Hong Kong’s most prominent pro-democracy advocates were arrested in raids on 72 premises as the authorities said last year’s unofficial vote to choose opposition candidates in city elections was part of a plan to “overthrow” the government.
The arrests were linked to an unprecedented, independently organized and non-binding vote to select opposition candidates for a since-postponed legislative election.
About 1,000 police took part in the raids, which included searches of the offices of a pollster and a law firm.
“The Chinese Communist Party has further turned the screw in Hong Kong,” said Chris Patten, the last British governor of Hong Kong. “Liberal democracies around the world must continue to speak out against the brutal destruction of a free society.”
Mr. Patten said the West should get tougher with China and scolded the European Commission for seeking a trade deal with Beijing.
“We should not be seeking to contain China but to constrain the Chinese Communist Party,” Mr. Patten said.
Hong Kong Secretary for Security John Lee said those arrested had planned to cause “serious damage” to society and that authorities would not tolerate subversive acts.
“The operation today targets the active elements who are suspected to be involved in the crime of overthrowing or interfering seriously to destroy the Hong Kong government’s legal execution of duties,” Mr. Lee told reporters.
The arrests will further raise alarm that Hong Kong has taken a swift authoritarian turn.
Critics say the June 2020 security law crushes wide-ranging freedoms promised when the city returned to Chinese rule in 1997 and the arrests place China further on a collision course with the United States just as Joe Biden prepares to take over the presidency.
The security law punishes what China broadly defines as secession, subversion, terrorism and collusion with foreign forces with up to life in jail.
The Hong Kong and Beijing governments say it is vital to plug holes in national security defenses exposed by months of sometimes violent anti-government and anti-China protests that rocked the global financial hub in 2019.
In response to the law, Washington imposed sanctions on local and Beijing officials and several countries suspended extradition treaties.
Since its imposition, leading activists such as media tycoon Jimmy Lai have been arrested, some democratic lawmakers have been disqualified, activists have fled into exile and protest slogans and songs have been declared illegal.
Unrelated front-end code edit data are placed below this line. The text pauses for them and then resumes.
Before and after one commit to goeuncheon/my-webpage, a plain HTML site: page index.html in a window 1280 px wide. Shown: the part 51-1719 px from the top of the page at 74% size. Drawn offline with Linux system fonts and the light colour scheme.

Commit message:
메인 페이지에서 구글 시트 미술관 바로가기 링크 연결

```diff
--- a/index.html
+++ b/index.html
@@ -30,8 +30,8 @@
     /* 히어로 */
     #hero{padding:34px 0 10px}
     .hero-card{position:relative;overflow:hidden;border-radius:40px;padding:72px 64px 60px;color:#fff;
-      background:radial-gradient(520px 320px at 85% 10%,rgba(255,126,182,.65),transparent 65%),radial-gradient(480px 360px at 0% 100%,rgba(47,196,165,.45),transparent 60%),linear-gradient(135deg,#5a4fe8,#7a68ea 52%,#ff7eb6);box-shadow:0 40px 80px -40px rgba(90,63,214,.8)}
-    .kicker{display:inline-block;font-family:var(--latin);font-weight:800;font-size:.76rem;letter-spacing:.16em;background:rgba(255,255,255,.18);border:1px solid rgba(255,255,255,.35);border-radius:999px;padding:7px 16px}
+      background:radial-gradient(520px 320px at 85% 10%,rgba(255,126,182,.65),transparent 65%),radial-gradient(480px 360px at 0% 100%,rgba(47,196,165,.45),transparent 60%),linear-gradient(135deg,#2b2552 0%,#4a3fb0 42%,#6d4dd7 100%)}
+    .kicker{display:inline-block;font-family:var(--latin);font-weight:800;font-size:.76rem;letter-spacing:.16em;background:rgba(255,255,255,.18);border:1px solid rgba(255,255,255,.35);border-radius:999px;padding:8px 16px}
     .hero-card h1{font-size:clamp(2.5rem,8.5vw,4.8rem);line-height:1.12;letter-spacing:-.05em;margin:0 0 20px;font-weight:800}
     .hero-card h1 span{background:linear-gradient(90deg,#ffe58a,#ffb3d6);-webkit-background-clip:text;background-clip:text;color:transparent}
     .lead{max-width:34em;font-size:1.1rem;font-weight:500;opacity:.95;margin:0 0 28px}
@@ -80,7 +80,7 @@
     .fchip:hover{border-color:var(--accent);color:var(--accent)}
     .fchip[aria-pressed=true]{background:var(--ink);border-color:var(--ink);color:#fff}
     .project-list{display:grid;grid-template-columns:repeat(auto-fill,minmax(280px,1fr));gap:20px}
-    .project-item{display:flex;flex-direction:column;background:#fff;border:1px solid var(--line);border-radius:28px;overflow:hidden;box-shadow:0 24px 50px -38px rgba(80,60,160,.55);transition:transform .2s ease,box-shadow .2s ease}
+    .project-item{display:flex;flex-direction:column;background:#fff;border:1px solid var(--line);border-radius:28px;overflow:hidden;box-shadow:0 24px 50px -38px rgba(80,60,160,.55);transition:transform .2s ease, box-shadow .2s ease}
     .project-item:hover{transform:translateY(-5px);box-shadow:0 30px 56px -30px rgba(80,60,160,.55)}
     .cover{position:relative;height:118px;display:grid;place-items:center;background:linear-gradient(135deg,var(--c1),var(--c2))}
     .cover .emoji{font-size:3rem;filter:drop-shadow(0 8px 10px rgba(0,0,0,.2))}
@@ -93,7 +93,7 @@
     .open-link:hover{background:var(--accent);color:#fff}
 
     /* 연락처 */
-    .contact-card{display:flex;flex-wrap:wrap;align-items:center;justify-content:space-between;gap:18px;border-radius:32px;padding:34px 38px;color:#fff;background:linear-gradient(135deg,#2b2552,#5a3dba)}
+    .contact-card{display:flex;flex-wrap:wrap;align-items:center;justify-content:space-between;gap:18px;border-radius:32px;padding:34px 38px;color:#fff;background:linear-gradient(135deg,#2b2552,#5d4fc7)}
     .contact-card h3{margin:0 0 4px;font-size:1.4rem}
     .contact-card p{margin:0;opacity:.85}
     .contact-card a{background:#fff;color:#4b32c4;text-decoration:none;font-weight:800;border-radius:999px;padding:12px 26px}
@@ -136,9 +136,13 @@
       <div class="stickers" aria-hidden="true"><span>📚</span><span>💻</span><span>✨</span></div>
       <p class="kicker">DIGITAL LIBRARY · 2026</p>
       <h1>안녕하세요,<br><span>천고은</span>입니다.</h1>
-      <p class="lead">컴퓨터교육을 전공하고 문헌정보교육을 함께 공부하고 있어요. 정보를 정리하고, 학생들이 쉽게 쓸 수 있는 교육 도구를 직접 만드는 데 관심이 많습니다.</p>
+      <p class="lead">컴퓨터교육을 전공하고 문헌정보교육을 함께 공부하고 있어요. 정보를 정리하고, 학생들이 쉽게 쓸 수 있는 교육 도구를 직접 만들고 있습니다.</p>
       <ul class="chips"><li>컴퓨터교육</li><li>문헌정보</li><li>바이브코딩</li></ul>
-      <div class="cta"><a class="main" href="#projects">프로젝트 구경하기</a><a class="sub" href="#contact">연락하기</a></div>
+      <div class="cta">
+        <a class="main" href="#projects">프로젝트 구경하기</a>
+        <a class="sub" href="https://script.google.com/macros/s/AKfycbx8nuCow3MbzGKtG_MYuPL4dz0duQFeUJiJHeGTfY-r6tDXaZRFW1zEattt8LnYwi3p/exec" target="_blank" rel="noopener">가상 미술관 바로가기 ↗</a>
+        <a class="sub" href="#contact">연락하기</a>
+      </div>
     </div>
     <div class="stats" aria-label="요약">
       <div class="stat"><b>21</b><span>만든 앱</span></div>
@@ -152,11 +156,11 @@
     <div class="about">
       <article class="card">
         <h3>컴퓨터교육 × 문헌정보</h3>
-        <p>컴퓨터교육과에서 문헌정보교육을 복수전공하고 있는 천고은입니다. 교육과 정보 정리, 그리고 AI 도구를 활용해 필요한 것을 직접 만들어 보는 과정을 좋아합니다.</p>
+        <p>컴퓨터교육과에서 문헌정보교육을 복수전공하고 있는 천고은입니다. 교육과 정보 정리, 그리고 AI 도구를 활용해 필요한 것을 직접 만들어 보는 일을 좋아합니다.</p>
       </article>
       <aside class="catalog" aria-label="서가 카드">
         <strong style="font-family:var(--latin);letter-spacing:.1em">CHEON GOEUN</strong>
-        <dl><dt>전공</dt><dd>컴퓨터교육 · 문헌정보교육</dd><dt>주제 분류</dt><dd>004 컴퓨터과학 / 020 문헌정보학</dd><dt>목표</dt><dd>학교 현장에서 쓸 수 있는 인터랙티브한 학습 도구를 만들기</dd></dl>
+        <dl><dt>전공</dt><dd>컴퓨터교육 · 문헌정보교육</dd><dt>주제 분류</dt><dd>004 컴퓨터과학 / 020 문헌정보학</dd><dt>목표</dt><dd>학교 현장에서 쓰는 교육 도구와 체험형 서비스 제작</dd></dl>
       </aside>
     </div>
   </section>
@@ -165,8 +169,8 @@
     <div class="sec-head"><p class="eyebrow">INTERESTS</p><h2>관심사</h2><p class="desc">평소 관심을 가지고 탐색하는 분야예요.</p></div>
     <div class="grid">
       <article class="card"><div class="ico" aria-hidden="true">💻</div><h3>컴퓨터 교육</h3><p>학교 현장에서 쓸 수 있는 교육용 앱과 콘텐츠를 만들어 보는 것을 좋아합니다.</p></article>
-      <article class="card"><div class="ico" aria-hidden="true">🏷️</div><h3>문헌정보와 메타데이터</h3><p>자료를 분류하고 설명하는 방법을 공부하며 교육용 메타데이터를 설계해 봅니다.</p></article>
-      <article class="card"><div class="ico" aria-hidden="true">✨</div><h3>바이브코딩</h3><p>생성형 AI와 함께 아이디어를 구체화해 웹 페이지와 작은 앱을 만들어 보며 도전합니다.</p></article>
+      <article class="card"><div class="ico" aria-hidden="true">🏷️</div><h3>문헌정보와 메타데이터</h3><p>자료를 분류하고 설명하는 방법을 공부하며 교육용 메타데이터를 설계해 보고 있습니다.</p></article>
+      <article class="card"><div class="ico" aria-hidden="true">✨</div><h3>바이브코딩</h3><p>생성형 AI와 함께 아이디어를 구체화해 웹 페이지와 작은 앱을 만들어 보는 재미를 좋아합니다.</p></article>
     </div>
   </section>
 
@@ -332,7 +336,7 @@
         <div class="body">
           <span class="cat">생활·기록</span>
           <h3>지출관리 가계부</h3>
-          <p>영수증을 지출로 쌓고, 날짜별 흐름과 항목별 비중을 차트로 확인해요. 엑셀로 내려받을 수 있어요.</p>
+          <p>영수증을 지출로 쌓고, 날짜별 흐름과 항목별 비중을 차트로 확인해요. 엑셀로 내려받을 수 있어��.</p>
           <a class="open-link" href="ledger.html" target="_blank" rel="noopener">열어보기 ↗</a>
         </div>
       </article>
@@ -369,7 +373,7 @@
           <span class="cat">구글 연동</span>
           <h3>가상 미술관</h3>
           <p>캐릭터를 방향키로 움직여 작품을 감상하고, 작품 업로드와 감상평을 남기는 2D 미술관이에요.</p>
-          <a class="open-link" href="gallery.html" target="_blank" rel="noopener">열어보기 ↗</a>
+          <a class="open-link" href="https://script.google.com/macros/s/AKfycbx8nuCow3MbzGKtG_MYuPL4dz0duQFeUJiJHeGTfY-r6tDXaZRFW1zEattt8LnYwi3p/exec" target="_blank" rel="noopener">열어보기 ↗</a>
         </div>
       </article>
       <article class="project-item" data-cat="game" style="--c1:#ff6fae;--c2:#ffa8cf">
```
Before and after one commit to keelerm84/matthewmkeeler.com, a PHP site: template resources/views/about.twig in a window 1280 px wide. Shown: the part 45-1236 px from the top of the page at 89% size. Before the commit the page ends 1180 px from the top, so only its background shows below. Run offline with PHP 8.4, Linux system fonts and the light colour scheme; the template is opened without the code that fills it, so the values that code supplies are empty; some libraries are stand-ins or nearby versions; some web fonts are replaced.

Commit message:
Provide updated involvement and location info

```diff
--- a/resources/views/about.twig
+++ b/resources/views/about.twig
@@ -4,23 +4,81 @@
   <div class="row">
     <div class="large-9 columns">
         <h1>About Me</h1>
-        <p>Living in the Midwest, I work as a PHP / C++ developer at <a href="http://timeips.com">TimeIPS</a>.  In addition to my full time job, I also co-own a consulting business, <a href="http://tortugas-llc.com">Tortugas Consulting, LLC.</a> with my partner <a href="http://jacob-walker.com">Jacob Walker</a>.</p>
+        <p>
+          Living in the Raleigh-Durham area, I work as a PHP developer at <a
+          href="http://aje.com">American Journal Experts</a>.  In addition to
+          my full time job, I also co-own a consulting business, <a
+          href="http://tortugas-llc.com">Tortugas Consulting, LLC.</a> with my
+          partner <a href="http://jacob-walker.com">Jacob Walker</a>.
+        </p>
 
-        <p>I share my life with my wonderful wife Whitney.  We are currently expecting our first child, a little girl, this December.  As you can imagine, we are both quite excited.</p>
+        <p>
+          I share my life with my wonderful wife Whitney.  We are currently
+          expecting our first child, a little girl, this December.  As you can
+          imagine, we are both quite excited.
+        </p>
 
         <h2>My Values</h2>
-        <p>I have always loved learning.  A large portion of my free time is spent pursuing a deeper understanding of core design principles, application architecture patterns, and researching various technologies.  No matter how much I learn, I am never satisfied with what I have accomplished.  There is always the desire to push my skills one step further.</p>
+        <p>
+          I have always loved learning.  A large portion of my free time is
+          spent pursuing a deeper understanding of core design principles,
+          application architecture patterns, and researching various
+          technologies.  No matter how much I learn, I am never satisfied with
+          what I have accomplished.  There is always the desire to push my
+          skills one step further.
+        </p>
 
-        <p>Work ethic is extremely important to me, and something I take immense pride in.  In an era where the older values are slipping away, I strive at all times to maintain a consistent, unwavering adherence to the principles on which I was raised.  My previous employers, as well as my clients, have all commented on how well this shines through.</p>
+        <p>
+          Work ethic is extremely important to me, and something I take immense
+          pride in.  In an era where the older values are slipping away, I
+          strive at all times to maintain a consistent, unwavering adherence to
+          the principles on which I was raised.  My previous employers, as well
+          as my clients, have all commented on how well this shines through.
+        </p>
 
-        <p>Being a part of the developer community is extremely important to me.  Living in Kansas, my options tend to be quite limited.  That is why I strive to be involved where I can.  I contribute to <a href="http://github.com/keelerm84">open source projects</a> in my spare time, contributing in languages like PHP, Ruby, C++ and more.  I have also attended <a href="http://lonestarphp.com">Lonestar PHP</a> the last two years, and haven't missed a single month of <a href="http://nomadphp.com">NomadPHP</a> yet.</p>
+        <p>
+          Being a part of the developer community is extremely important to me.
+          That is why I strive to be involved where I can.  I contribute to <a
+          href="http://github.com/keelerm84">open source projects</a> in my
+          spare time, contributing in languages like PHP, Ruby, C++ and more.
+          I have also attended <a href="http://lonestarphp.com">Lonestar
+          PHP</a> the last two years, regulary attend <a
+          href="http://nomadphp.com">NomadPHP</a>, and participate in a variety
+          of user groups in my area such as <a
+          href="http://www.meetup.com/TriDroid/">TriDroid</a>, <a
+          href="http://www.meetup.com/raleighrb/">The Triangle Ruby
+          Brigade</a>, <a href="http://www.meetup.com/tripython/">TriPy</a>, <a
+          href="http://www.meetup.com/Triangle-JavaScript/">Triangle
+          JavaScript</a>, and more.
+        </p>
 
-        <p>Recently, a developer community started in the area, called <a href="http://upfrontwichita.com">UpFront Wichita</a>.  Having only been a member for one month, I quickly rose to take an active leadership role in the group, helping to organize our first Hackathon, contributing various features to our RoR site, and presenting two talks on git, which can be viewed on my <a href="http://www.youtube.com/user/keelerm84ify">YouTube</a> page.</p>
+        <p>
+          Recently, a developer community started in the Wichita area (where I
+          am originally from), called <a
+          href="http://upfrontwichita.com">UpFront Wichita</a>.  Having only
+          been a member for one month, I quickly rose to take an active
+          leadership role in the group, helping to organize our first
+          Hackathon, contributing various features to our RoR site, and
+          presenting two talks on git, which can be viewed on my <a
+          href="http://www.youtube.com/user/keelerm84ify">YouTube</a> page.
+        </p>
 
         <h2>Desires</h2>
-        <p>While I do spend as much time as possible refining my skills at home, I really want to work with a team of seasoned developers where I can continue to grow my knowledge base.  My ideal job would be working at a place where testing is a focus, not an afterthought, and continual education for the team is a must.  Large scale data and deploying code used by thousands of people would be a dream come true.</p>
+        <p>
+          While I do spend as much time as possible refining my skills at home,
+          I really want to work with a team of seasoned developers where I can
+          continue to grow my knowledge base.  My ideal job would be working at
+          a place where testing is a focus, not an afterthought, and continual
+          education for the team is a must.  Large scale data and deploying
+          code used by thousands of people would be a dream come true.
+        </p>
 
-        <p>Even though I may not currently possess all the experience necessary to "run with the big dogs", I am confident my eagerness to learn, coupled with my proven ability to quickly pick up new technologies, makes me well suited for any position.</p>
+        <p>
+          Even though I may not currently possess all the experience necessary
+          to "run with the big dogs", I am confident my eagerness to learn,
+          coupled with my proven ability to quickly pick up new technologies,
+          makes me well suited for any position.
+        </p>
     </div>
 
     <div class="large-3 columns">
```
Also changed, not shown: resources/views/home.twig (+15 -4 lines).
Taiwan’s government said Hong Kong had changed from the “pearl of the Orient” to “purgatory of the Orient.”